eamon-de-valera-deadÉamon de Valera, prominent politician in twentieth-century Ireland, dies at the age of 92 in Linden Convalescent Home, Blackrock, County Dublin on August 29, 1975. His wife, Sinéad de Valera, four years his senior, had died the previous January, on the eve of their 65th wedding anniversary.

De Valera’s political career spans over half a century, from 1917 to 1973. He serves several terms as head of government and head of state. He also leads the introduction of the Constitution of Ireland.

De Valera is a leader in the Irish War of Independence and of the anti-Treaty opposition in the ensuing Irish Civil War (1922–1923). After leaving Sinn Féin in 1926 due to its policy of abstentionism, he founds Fianna Fáil, and is head of government from 1932 to 1948, 1951 to 1954, and 1957 to 1959, serving as President of the Executive Council and later Taoiseach. He resigns after being elected President of Ireland. His political creed evolves from militant republicanism to social and cultural conservatism.

Assessments of de Valera’s career are varied. He has often been characterised as a stern, unbending, devious, and divisive Irish politician. Biographer Tim Pat Coogan sees his time in power as being characterised by economic and cultural stagnation, while Diarmaid Ferriter argues that the stereotype of de Valera as an austere, cold and even backward figure is largely manufactured in the 1960s and is misguided.
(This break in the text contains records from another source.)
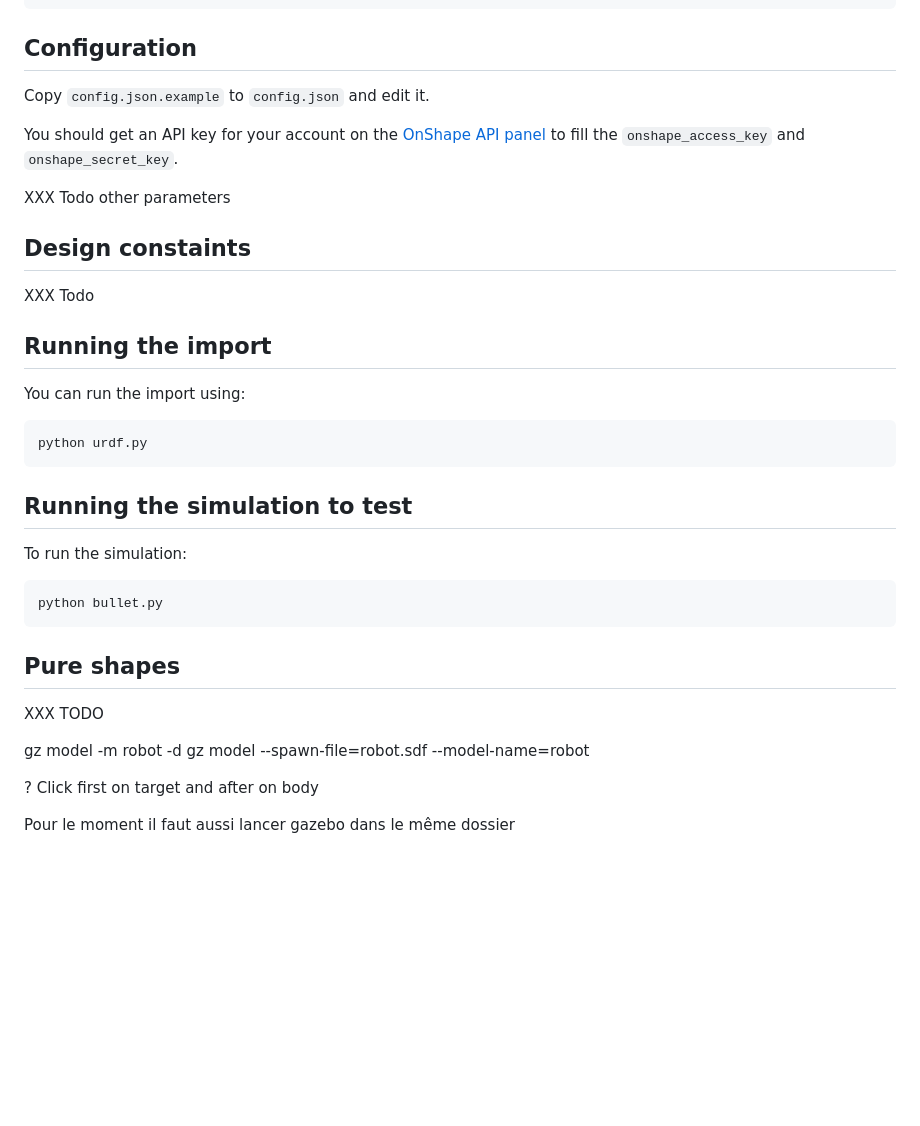
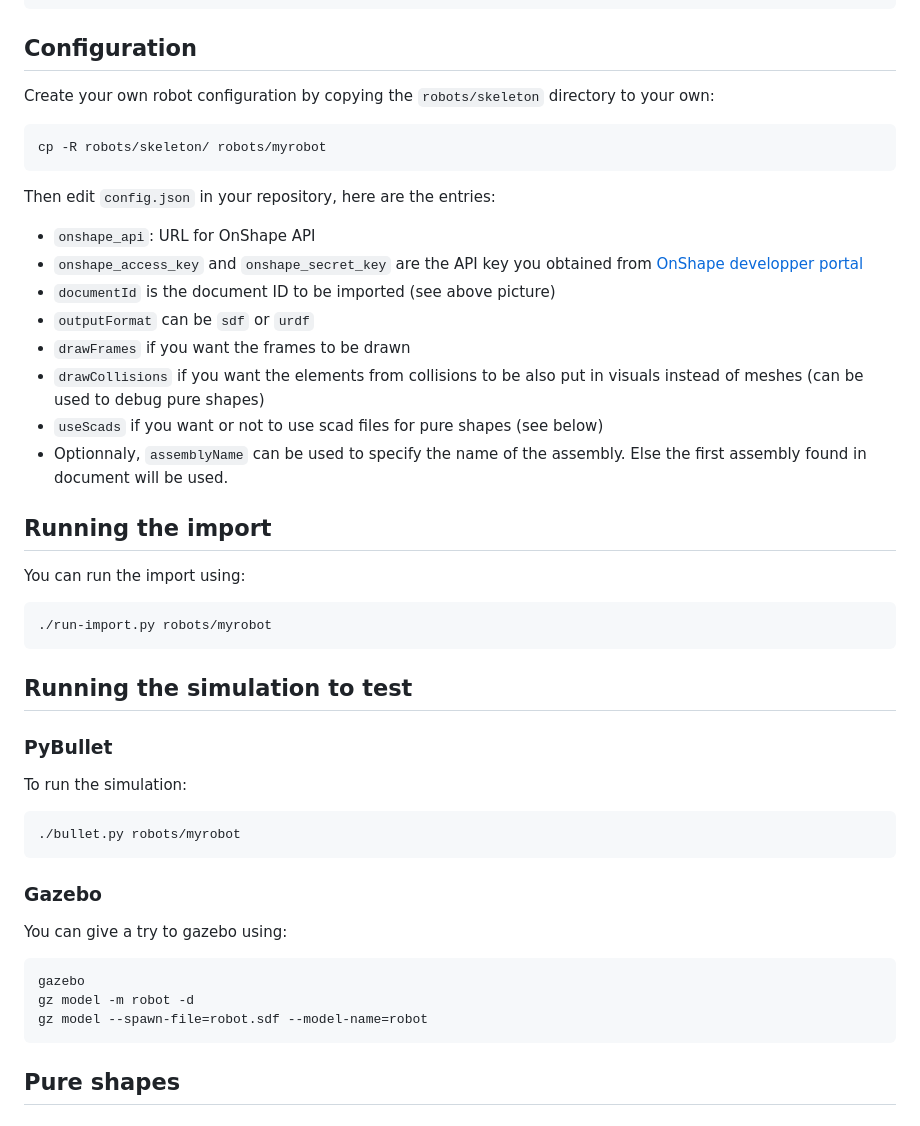
Before and after one commit to Rhoban/onshape-to-robot, a Markdown page: README.md, the part around one of its changes. GitHub-like rendering; blank space fills up the shorter version.

```diff
--- a/README.md
+++ b/README.md
@@ -18,38 +32,46 @@ You might also need OpenSCAD for pure shape estimation
 
 ## Configuration
 
-Copy `config.json.example` to `config.json` and edit it.
+Create your own robot configuration by copying the `robots/skeleton` directory
+to your own:
 
-You should get an API key for your account on the
-[OnShape API panel](https://dev-portal.onshape.com/keys) to
-fill the `onshape_access_key` and `onshape_secret_key`.
+    cp -R robots/skeleton/ robots/myrobot
 
-XXX Todo other parameters
+Then edit `config.json` in your repository, here are the entries:
 
-## Design constaints
-
-XXX Todo
+* `onshape_api`: URL for OnShape API
+* `onshape_access_key` and `onshape_secret_key` are the API key you obtained
+  from [OnShape developper portal](https://dev-portal.onshape.com/keys)
+* `documentId` is the document ID to be imported (see above picture)
+* `outputFormat` can be `sdf` or `urdf`
+* `drawFrames` if you want the frames to be drawn
+* `drawCollisions` if you want the elements from collisions to be also put
+  in visuals instead of meshes (can be used to debug pure shapes)
+* `useScads` if you want or not to use scad files for pure shapes (see below)
+* Optionnaly, `assemblyName` can be used to specify the name of the assembly. Else
+  the first assembly found in document will be used.
 
 ## Running the import
 
 You can run the import using:
 
-    python urdf.py
+    ./run-import.py robots/myrobot
 
 ## Running the simulation to test
 
+### PyBullet
+
 To run the simulation:
 
-    python bullet.py
+    ./bullet.py robots/myrobot
+
+### Gazebo
+
+You can give a try to gazebo using:
+
+    gazebo
+    gz model -m robot -d
+    gz model --spawn-file=robot.sdf --model-name=robot
+
 
 ## Pure shapes
-
-XXX TODO
-
-
-gz model -m robot -d
-gz model --spawn-file=robot.sdf --model-name=robot
-
-? Click first on target and after on body
-
-Pour le moment il faut aussi lancer gazebo dans le même dossier
```
Also changed, not shown: other parts of README.md (+15 -1 lines), img/design.png (added), 1 other file.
On September 2, 1975 Éamon de Valera makes his final journey through the streets of Dublin to his final resting place at Glasnevin Cemetery. De Valera’s body is taken from St. Patrick’s Hall in Dublin Castle, where it has lain in state, to the the St. Mary’s Pro-Cathedral, where a requiem mass is celebrated by his grandson, Father Seán Ó Cuív, and then on to Glasnevin Cemetery.

On a day of national mourning, over 200,000 people pay tribute to the statesman along the three mile funeral route from Dublin city centre to Glasnevin. The Army No. 1 Band plays Wrap the Green Flag Round Me as de Valera is carried into Glasnevin Cemetery.

In attendance at the funeral are family, friends, colleagues, politicians, dignitaries, diplomats, veterans of the 1916 Easter Rising, and citizens who want to pay their respect. The final prayers are recited at the graveside by Father Ó Cuív. The firing party of young cadets from the Curragh fire a final volley in tribute over the grave.